1/ Functions of vitamin A
- Participate in the growth of teeth, bones, skin, soft tissues, and mucous membranes. Therefore, children may suffer stunted growth if they have vitamin A deficiency in long term.
- Provide colors to the corneas
- Play critical role in vision, especially night vision
- Help protect against damages by free radicals
2/ Recommended Daily Intake (RDI): measured in micro-gram
- 0-6 month old: 400 mcg/day
- 7-12 month old: 500 mcg/day
- 1-3 years old: 300 mcg/day
- 4-8 years old: 400 mcg/day
- 9-13 years old: 600 mcg/day
- Male from 14 years: 900 mcg/day
- Female from 14 years: 700 mcg/day
- Pregnant women: 770 mcg/day
- Lactating women: 1300 mcg/day
3/ Vitamin A deficiency: Signs and Symptoms:
- Night blindness
- Dry/itchy/tiring eyes
- Skin issues: dry skin, acnes, scaling
- Dry hair
- Weak gums and teeth
- Susceptible to cold, coughing (weak immune system)
- Stunted growth in chidlren
- Permanent blindness if left unchecked.
4/ Antioxidant property of carotenoids:
When you consume foods done at high temperature (deep fried, broiled, grilled, baked at high temperature) tend to leave behind free radicals when the foods are processed. These free radicals function very much as carcinogens, which cause damage to healthy cells. When you finish with your workout, your muscles are actually similar to a battle field with a lot of damages left behind. Through exercise, free radicals are brought upon. Free radicals and their chain reaction are the pathway to cellular damages which are the pathway to cancer, aging, and many diseases. Antioxidants are part of the body self defense system that interact with the chain reactions initiated by free radicals.

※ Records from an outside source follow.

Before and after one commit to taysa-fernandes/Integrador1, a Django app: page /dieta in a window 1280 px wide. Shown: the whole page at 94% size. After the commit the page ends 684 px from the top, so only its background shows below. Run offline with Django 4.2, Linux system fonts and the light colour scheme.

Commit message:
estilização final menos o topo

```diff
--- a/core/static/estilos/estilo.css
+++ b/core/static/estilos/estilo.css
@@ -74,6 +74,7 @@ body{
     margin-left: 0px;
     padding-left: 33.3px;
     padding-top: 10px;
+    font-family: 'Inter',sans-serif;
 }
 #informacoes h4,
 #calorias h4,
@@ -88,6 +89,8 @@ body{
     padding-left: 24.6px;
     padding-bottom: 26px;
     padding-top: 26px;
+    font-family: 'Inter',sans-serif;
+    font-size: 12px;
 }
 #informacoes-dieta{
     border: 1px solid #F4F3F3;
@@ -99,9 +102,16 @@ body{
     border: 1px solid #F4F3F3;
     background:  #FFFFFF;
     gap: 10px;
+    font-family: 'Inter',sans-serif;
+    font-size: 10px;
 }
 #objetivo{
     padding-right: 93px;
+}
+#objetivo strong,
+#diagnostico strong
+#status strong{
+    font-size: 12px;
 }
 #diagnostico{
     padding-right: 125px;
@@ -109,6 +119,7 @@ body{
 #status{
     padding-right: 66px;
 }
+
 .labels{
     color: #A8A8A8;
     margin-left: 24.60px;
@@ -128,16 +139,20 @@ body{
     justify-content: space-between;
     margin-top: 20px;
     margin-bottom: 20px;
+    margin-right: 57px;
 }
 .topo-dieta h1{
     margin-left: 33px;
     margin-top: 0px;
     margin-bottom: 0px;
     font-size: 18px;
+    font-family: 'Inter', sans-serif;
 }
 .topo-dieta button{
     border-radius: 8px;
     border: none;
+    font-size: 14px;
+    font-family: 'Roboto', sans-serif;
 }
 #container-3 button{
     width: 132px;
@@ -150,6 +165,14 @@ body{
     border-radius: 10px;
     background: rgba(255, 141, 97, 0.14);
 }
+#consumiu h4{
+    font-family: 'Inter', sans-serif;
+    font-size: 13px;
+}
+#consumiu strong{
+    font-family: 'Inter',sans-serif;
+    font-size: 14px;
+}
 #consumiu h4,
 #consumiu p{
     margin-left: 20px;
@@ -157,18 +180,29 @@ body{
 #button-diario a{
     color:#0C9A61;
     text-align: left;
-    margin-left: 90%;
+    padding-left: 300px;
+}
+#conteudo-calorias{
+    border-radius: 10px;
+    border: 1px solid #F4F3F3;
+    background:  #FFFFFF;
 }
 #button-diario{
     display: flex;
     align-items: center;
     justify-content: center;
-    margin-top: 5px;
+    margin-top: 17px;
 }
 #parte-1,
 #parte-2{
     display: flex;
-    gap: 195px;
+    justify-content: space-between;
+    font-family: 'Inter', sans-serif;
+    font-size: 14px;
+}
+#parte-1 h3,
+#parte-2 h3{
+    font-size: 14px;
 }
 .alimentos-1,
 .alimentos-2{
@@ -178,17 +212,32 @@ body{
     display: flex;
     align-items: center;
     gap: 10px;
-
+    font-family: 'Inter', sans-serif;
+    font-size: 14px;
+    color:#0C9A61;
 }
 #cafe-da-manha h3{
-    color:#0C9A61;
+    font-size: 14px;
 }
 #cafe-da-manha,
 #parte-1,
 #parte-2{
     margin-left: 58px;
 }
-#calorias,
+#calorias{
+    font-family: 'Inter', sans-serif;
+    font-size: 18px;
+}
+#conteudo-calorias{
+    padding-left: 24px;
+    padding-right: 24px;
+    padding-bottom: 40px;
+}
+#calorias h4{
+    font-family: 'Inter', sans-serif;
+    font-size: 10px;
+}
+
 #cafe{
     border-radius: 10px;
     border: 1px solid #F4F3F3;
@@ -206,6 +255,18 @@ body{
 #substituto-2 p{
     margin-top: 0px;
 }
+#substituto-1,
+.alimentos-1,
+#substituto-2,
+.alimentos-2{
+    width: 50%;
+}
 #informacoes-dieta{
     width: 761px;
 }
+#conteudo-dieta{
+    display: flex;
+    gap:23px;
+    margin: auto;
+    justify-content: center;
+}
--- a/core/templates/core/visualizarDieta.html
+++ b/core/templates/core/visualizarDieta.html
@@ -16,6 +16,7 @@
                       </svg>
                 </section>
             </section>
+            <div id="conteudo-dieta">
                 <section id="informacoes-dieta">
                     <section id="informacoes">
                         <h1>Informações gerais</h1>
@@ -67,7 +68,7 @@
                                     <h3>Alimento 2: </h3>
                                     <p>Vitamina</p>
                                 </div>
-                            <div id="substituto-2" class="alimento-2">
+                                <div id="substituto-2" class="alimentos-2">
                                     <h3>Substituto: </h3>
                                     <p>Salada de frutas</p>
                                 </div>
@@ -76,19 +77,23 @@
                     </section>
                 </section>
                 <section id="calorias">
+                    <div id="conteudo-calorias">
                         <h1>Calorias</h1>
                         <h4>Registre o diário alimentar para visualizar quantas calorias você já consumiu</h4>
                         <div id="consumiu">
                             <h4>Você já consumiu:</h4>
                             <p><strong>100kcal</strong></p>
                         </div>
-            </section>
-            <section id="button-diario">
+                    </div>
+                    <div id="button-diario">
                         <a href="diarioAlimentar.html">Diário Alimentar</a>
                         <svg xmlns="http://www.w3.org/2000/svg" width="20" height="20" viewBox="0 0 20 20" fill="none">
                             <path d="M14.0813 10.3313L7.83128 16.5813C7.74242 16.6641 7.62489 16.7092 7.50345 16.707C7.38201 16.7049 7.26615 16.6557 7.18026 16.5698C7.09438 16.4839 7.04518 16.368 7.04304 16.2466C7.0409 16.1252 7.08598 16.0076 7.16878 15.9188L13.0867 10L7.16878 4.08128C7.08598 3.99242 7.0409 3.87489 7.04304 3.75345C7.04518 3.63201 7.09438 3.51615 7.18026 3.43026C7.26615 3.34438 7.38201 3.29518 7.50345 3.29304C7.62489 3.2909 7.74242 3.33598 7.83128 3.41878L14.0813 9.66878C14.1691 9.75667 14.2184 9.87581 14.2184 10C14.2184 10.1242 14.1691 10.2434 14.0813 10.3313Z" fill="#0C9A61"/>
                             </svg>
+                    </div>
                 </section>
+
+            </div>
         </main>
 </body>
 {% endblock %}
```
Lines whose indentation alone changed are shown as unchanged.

So, vitamin A is not an antioxidant, but the carotenoids which is one of the 2 forms of vitamin A in foods, act as antioxidant. Since carotenoids are abundant in plants (spinach, kale, carrot, sweet potato, etc…), it may be better to obtain both nutritional value of vitamin A and antioxidant while not wrecking your calories with vitamin A (retinoids) coming from animal sources. It’s no brainer that animal sources always have more calories and possibly less nutrient dense per weight compared to plant sources.
Carotenoids have many forms, too. However, beta-carotene seems to have highest antioxidant activities and also easier to be converted to retinoids. Carrot is probably the most popular source of beta-carotene. After all, carrots and beta-CAROTene have something in common, don’t they?
5/ Good food sources:
All fruits have certain amount of vitamin A in the form of carotenoids. Many vegetables also are rich sources of vitamin A, such as sweet potatoes, pumpkins, bok toy, spinach, beet greens, and of course carrots. Usually, if you consume a portion of 150 g of these vegetables and have no health issue preventing carotenoids to retinoids, you should be able to get all health benefits of vitamin A.
|Baked sweet potatoes, with skin on,||200g||1096 mcg|
|Cooked pumpkin||125 g||1007 mcg|
|Carrot juice||125mL||966 mcg|
|Cooked carrots||60 g||653 mcg|
|Raw carrots||120 g||1000 mcg|
|Beet greens, steamed||60 g||566 mcg|
|Cooked bok choy||30 g||190 mcg|
|Cooked turnip greens or collard greens||60 g||406-516 mcg|
|Romaine Lettuce||60 g||258 mcg|
|Red bell pepper||60 g||468-505 mcg|
|Cooked spinach||125 g||498 mcg|
|Note: It’s better to eat a variety of vegetables to get the most nutrients|
Vitamin A in the form of retinoids is abundant in certain animal sources. The best source is liver, followed by shrimp and egg yolk. However, I personally will not rely on liver, shrimp and egg yolk as my main source of vitamin A, primarily because they contain lots of cholesterol. Animal organs seem to find their way to many Asian cuisine, including Vietnamese cuisine. I admit I love organ meat, but I’ll just look at them as treats. I can’t recall when the last time I ate organ meat.
|Cooked pork liver||75 g||4054 mcg|
|Cooked chicken liver||75 g||3222 mcg|